I think Franklin had it right with his routine, referenced earlier, right at the beginning of his day:
Rise, wash, and address Powerful Goodness; contrive day's business and take the resolution of the day; prosecute the present study; and breakfast.
Planning. Not only planning but setting and keeping to a goal for each day of work. It is impractical to think that you can avoid the constant influx of distraction, Franklin didn’t have to contend with email let alone the other myriad distractions persistent internet connections catalog for us, but taking the time to order our days can do wonders for our productivity.
Covey’s second habit is “Think with the end in mind.” Allan’s planning system suggests starting at the end goal and working backwards when planning your project steps. Though these are more broadly minded than Franklin’s simplistic “contrive say’s business/take resolution”, his is the daily essence of long-term successful goals: work on your goals in a set way, every day.
It’s really about valuing your time and making efforts to control what you’re doing rather than reacting to everything that comes in.
Let each part of business have its time.
1. Mostly in chapter 9 which is entitled “Plan for Attaining Moral Perfection” in bold, capital letters. Frankling didn’t wilt in the face of large goals but waht’s the next action for attaining Moral Perfection? ↩

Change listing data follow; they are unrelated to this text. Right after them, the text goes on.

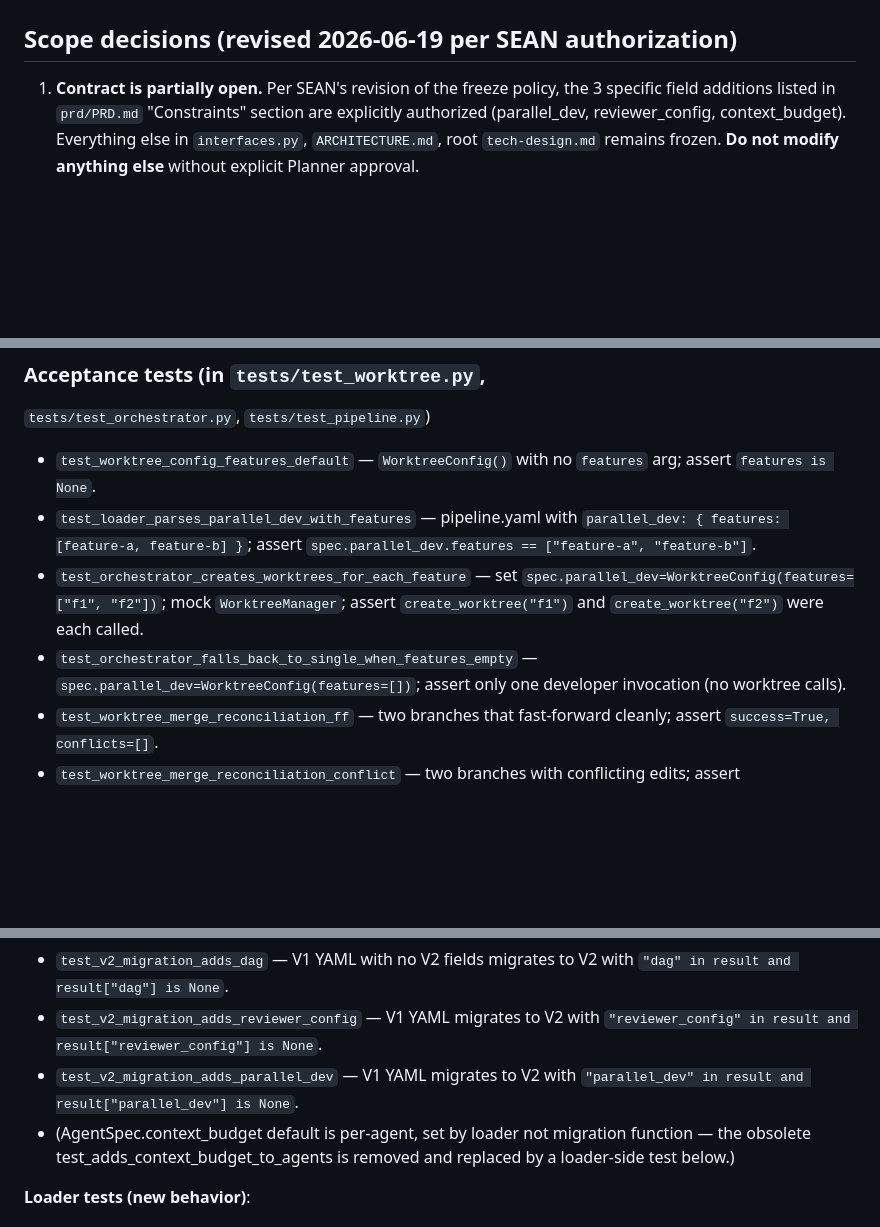
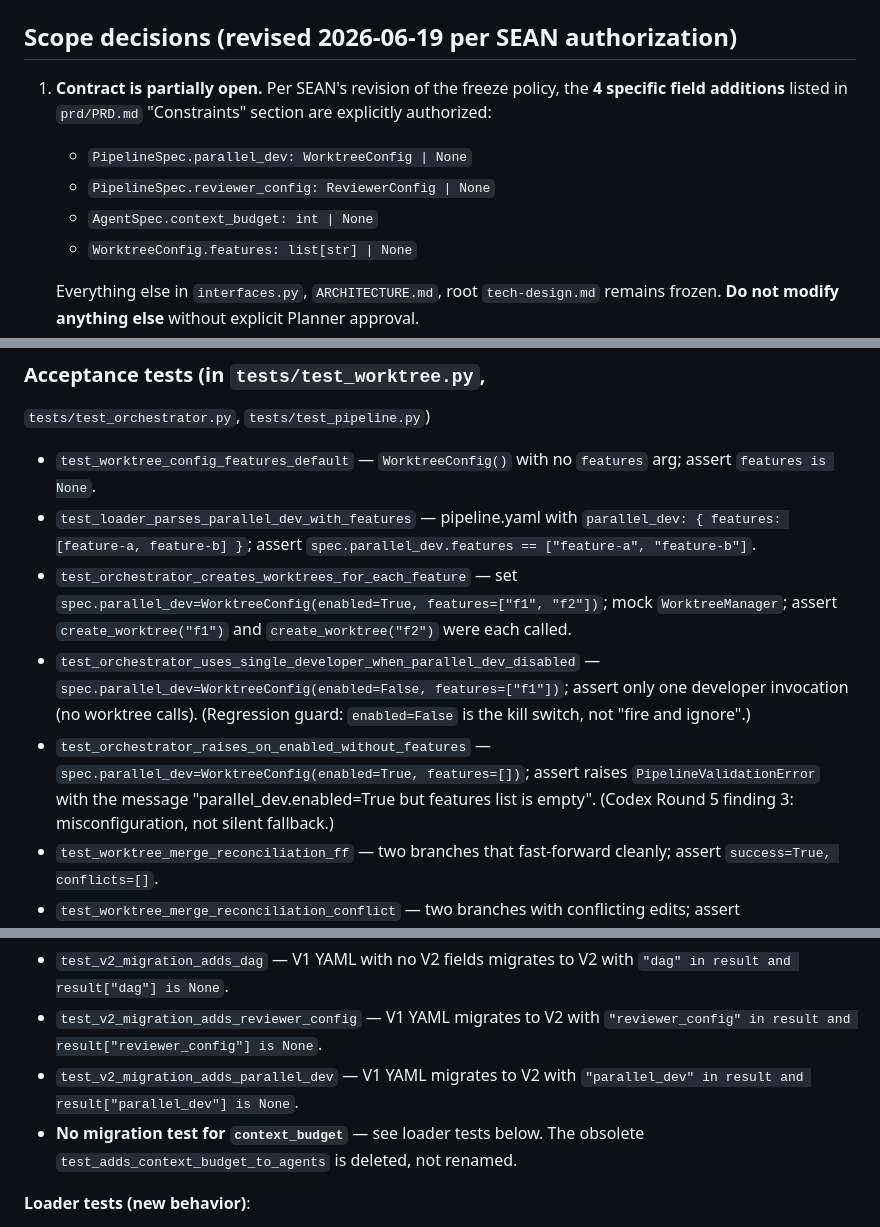
Before and after one commit to Xuan0629/unison, a Markdown page: prd/tech-design.md, 3 parts joined by grey strips. Drawn GitHub-style; blank space fills up the shorter version.

```diff
--- a/prd/tech-design.md
+++ b/prd/tech-design.md
@@ -3,10 +3,14 @@
 ## Scope decisions (revised 2026-06-19 per SEAN authorization)
 
 1. **Contract is partially open.** Per SEAN's revision of the
-   freeze policy, the 3 specific field additions listed in
-   `prd/PRD.md` "Constraints" section are explicitly authorized
-   (parallel_dev, reviewer_config, context_budget). Everything
-   else in `interfaces.py`, `ARCHITECTURE.md`, root
+   freeze policy, the **4 specific field additions** listed in
+   `prd/PRD.md` "Constraints" section are explicitly authorized:
+   - `PipelineSpec.parallel_dev: WorktreeConfig | None`
+   - `PipelineSpec.reviewer_config: ReviewerConfig | None`
+   - `AgentSpec.context_budget: int | None`
+   - `WorktreeConfig.features: list[str] | None`
+
+   Everything else in `interfaces.py`, `ARCHITECTURE.md`, root
    `tech-design.md` remains frozen. **Do not modify anything
    else** without explicit Planner approval.
 2. **Review file naming**: 3 implementation iterations → 3 review
@@ -374,12 +406,19 @@ B. Add `WorktreeConfig.features: list[str] | None = None`. Chosen —
   with `parallel_dev: { features: [feature-a, feature-b] }`;
   assert `spec.parallel_dev.features == ["feature-a", "feature-b"]`.
 - `test_orchestrator_creates_worktrees_for_each_feature` —
-  set `spec.parallel_dev=WorktreeConfig(features=["f1", "f2"])`;
+  set `spec.parallel_dev=WorktreeConfig(enabled=True, features=["f1", "f2"])`;
   mock `WorktreeManager`; assert `create_worktree("f1")` and
   `create_worktree("f2")` were each called.
-- `test_orchestrator_falls_back_to_single_when_features_empty` —
-  `spec.parallel_dev=WorktreeConfig(features=[])`; assert only
-  one developer invocation (no worktree calls).
+- `test_orchestrator_uses_single_developer_when_parallel_dev_disabled` —
+  `spec.parallel_dev=WorktreeConfig(enabled=False, features=["f1"])`;
+  assert only one developer invocation (no worktree calls).
+  (Regression guard: `enabled=False` is the kill switch, not
+  "fire and ignore".)
+- `test_orchestrator_raises_on_enabled_without_features` —
+  `spec.parallel_dev=WorktreeConfig(enabled=True, features=[])`;
+  assert raises `PipelineValidationError` with the message
+  "parallel_dev.enabled=True but features list is empty".
+  (Codex Round 5 finding 3: misconfiguration, not silent fallback.)
 - `test_worktree_merge_reconciliation_ff` — two branches that
   fast-forward cleanly; assert `success=True, conflicts=[]`.
 - `test_worktree_merge_reconciliation_conflict` — two branches
@@ -720,9 +763,9 @@ removed) and **gain N** (new V2 acceptance tests), ending at
   V2 with `"reviewer_config" in result and result["reviewer_config"] is None`.
 - `test_v2_migration_adds_parallel_dev` — V1 YAML migrates to V2
   with `"parallel_dev" in result and result["parallel_dev"] is None`.
-- (AgentSpec.context_budget default is per-agent, set by loader
-  not migration function — the obsolete test_adds_context_budget_to_agents
-  is removed and replaced by a loader-side test below.)
+- **No migration test for `context_budget`** — see loader tests
+  below. The obsolete `test_adds_context_budget_to_agents` is
+  deleted, not renamed.
 
 **Loader tests (new behavior)**:
 - `test_loader_preserves_reviewer_config` — V2 YAML with
```
Also changed, not shown: other parts of prd/tech-design.md (+50 -18 lines).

2. How to Stop Worrying and Start Living (affiliate link) is akin to GTD blended with Franklin’s own civic-minded awareness of society in his goal planning. Carnegie has “purer” productivity and leaderhsip books ranked in the top 20s on Amazon’s self-help lists too. ↩